Work item: Pictures aside, repeat every entry exactly.

(Records excerpted from a collection)
╭──

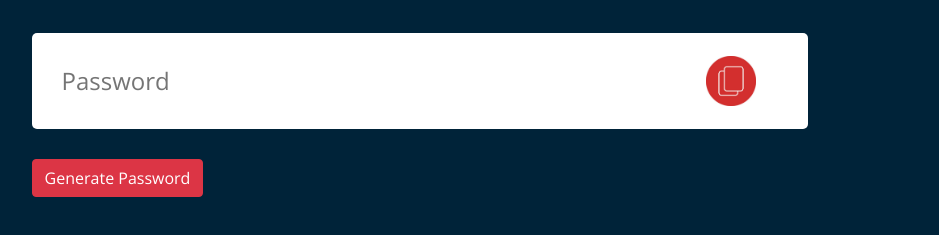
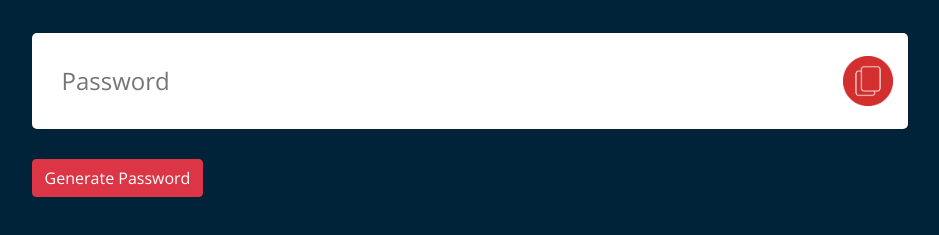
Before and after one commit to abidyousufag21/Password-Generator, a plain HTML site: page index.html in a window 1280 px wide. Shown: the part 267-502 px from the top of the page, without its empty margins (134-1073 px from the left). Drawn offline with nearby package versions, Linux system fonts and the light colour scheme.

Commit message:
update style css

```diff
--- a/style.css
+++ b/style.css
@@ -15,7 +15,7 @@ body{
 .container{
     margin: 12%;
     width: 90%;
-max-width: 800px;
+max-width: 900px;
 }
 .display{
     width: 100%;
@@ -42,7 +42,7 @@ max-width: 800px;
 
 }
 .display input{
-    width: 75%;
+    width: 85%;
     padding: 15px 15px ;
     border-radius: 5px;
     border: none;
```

╰──

Response to this task:
Before and after one commit to abidyousufag21/Password-Generator, a plain HTML site: page index.html in a window 1280 px wide. Shown: the part 267-502 px from the top of the page, without its empty margins (134-1073 px from the left). Drawn offline with nearby package versions, Linux system fonts and the light colour scheme.

Commit message:
update style css

```diff
--- a/style.css
+++ b/style.css
@@ -15,7 +15,7 @@ body{
 .container{
     margin: 12%;
     width: 90%;
-max-width: 800px;
+max-width: 900px;
 }
 .display{
     width: 100%;
@@ -42,7 +42,7 @@ max-width: 800px;
 
 }
 .display input{
-    width: 75%;
+    width: 85%;
     padding: 15px 15px ;
     border-radius: 5px;
     border: none;
```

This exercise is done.